• [Work order]:
In the records, each line holding "subset" must be reported.

Data Start Marker

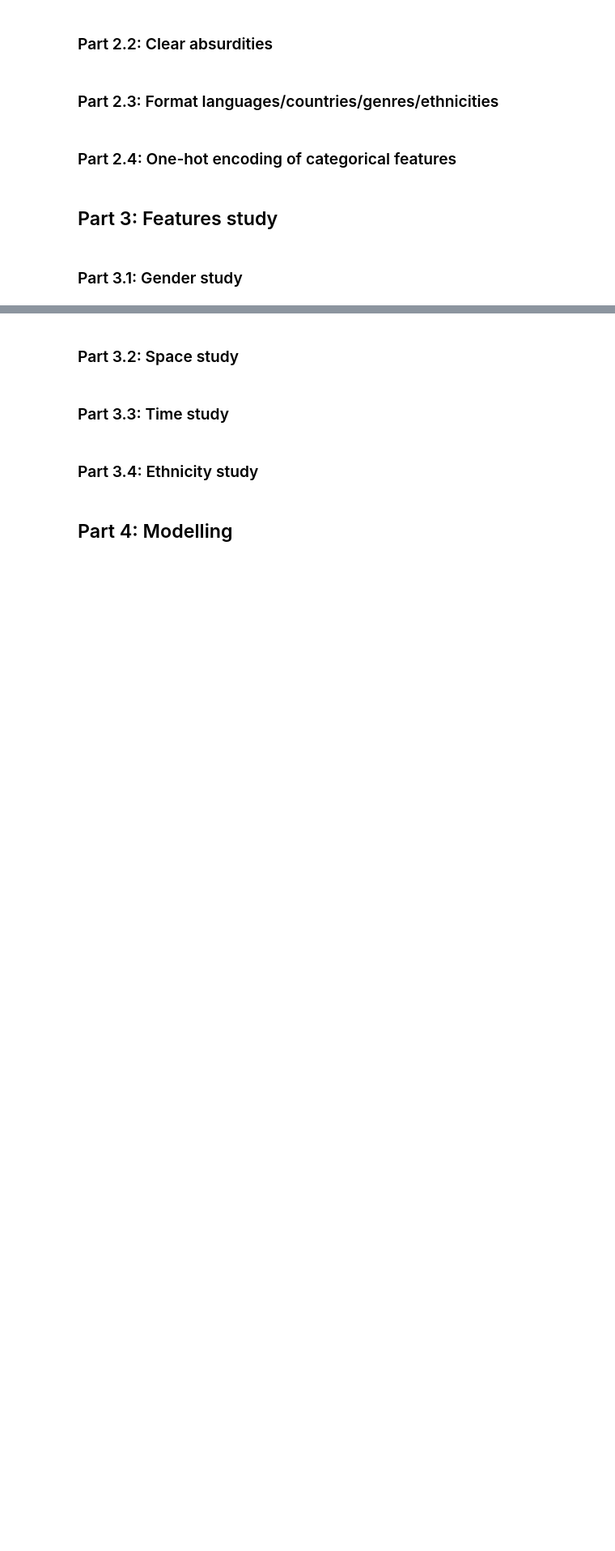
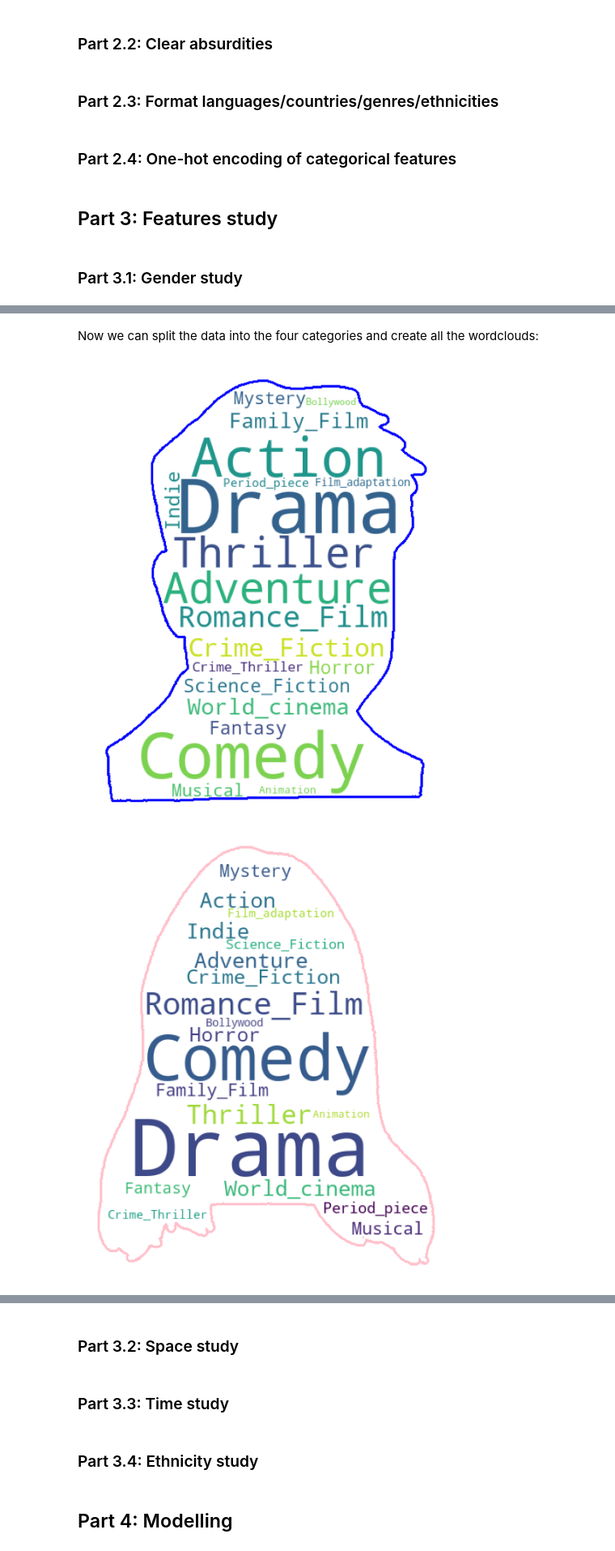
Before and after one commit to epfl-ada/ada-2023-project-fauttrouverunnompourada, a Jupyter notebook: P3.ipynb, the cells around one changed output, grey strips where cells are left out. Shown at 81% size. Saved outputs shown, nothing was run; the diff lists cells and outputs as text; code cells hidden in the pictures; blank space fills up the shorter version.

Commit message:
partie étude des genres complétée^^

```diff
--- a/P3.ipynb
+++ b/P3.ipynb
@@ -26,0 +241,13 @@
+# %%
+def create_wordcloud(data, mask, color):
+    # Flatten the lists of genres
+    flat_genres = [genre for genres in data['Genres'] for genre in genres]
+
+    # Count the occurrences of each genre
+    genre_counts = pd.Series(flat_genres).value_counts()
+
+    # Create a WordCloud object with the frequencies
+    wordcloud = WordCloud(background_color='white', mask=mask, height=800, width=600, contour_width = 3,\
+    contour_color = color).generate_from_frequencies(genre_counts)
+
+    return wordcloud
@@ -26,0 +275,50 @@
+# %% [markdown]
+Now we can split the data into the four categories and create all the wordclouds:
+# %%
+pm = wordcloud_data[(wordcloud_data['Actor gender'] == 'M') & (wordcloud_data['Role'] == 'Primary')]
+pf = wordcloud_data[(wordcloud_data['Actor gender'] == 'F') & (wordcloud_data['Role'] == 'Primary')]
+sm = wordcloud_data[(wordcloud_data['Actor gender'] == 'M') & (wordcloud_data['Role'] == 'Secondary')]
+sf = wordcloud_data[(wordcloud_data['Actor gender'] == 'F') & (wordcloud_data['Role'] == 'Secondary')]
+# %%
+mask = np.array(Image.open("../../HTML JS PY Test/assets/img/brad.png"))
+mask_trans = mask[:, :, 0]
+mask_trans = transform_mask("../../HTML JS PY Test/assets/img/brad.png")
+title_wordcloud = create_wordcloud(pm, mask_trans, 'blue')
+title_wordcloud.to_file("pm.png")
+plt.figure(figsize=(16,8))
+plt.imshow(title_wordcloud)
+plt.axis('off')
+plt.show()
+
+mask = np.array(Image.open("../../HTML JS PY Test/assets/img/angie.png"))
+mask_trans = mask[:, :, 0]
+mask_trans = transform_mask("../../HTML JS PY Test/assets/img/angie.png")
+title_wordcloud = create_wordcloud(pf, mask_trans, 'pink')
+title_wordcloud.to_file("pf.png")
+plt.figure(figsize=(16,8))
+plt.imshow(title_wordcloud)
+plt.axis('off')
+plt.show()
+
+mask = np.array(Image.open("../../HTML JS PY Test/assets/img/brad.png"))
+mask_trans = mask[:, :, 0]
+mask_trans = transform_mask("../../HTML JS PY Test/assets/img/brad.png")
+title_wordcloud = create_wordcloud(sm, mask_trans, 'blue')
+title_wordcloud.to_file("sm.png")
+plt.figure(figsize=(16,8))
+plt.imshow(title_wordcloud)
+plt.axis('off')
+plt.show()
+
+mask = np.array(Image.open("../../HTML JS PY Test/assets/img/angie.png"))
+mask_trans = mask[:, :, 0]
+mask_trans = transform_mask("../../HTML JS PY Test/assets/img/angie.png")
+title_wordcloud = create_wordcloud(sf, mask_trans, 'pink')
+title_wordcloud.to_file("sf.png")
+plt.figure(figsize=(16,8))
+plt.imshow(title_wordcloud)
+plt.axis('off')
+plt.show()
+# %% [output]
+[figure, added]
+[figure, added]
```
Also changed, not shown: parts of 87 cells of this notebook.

Data End Marker
Data Start Marker

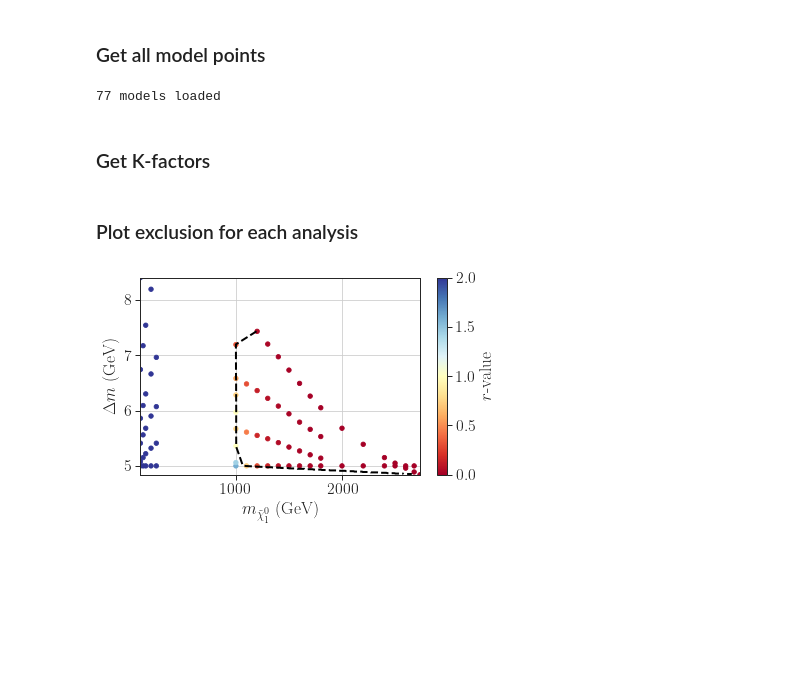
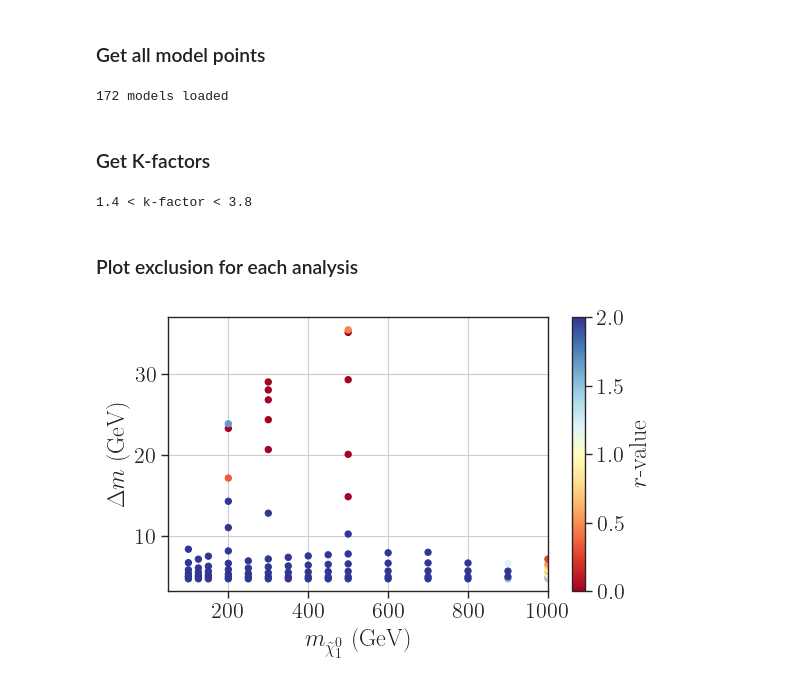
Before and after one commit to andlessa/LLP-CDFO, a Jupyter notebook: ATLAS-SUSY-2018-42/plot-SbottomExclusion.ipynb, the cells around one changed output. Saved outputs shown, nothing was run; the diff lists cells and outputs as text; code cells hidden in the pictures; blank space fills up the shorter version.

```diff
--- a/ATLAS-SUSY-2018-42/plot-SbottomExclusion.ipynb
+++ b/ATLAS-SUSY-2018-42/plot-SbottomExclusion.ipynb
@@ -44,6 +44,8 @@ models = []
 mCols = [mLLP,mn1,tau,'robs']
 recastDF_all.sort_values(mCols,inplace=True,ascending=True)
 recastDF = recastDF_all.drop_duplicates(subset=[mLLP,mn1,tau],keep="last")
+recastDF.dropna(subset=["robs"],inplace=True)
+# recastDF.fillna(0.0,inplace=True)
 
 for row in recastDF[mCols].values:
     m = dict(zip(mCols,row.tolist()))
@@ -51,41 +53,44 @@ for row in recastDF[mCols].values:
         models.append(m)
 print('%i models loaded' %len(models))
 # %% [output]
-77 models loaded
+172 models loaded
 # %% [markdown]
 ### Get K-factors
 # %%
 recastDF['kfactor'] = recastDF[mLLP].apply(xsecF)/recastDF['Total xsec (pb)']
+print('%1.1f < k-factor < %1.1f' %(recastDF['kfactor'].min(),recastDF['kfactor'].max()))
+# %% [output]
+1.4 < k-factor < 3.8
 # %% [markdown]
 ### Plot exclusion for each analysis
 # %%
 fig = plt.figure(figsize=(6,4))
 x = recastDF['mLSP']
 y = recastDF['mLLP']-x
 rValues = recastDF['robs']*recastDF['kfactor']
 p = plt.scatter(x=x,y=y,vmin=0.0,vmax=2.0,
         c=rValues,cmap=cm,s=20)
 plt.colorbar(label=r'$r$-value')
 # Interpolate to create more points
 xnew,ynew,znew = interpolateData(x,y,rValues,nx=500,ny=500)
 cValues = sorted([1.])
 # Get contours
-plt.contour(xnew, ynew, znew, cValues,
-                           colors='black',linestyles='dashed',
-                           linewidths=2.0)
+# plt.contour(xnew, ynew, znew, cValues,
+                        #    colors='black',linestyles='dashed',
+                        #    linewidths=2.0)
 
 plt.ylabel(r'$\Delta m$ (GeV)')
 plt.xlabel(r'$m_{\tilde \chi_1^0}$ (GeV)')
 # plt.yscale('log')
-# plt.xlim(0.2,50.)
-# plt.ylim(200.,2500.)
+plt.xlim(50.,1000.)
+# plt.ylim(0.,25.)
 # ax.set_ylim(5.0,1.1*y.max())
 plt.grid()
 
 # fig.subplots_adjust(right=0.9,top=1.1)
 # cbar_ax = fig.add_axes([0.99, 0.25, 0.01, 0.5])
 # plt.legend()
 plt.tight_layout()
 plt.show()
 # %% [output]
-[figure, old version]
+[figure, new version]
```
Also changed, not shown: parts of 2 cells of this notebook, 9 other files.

Data End Marker
Data Start Marker

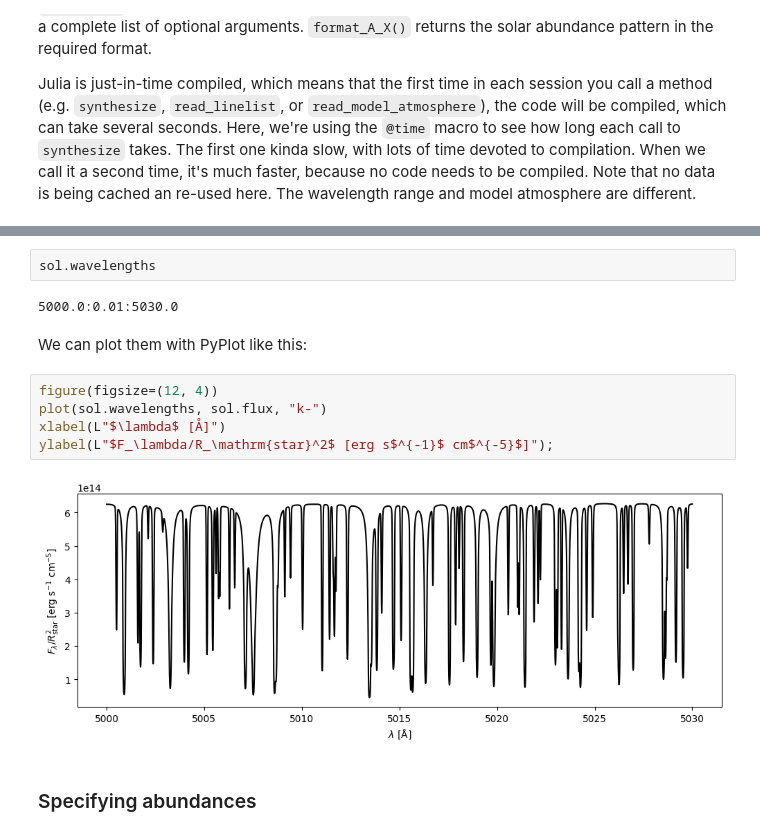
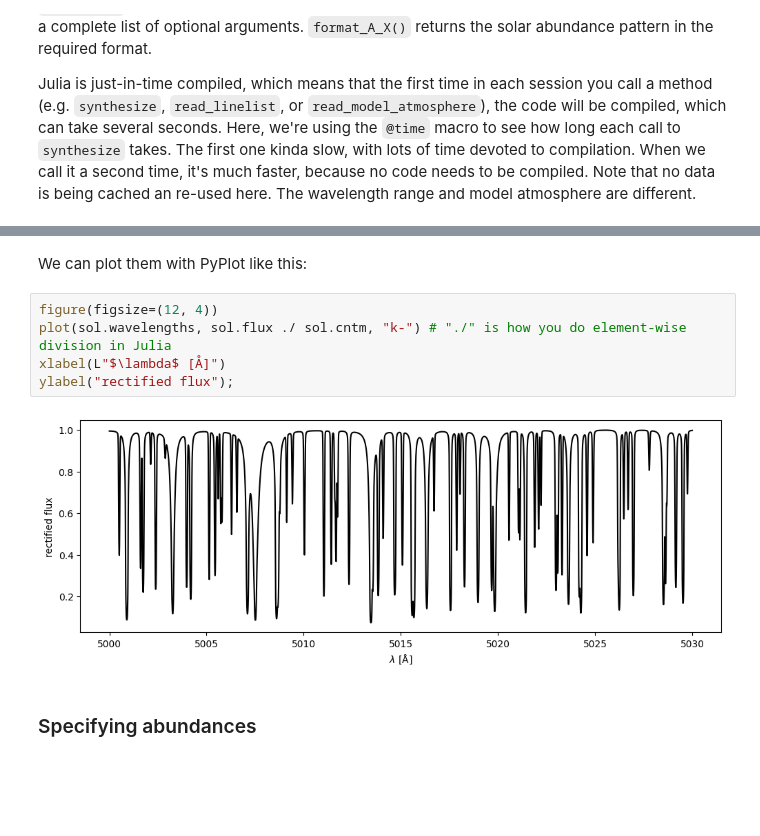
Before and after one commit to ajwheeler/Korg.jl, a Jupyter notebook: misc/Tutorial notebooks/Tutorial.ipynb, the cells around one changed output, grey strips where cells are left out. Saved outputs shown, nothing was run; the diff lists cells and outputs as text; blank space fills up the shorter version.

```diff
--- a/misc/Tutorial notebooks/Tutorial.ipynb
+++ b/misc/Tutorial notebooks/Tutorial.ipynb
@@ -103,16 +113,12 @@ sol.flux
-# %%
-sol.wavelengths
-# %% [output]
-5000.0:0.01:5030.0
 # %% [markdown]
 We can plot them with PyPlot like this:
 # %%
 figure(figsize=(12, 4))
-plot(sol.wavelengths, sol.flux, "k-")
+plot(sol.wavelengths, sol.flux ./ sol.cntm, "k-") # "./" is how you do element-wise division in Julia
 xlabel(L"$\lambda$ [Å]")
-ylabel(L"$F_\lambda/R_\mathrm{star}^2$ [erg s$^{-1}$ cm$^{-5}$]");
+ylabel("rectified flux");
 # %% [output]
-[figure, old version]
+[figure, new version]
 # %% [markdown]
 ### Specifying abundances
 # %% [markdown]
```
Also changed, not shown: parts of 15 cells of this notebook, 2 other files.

Data End Marker

• [Reply]:
 recastDF = recastDF_all.drop_duplicates(subset=[mLLP,mn1,tau],keep="last")
+recastDF.dropna(subset=["robs"],inplace=True)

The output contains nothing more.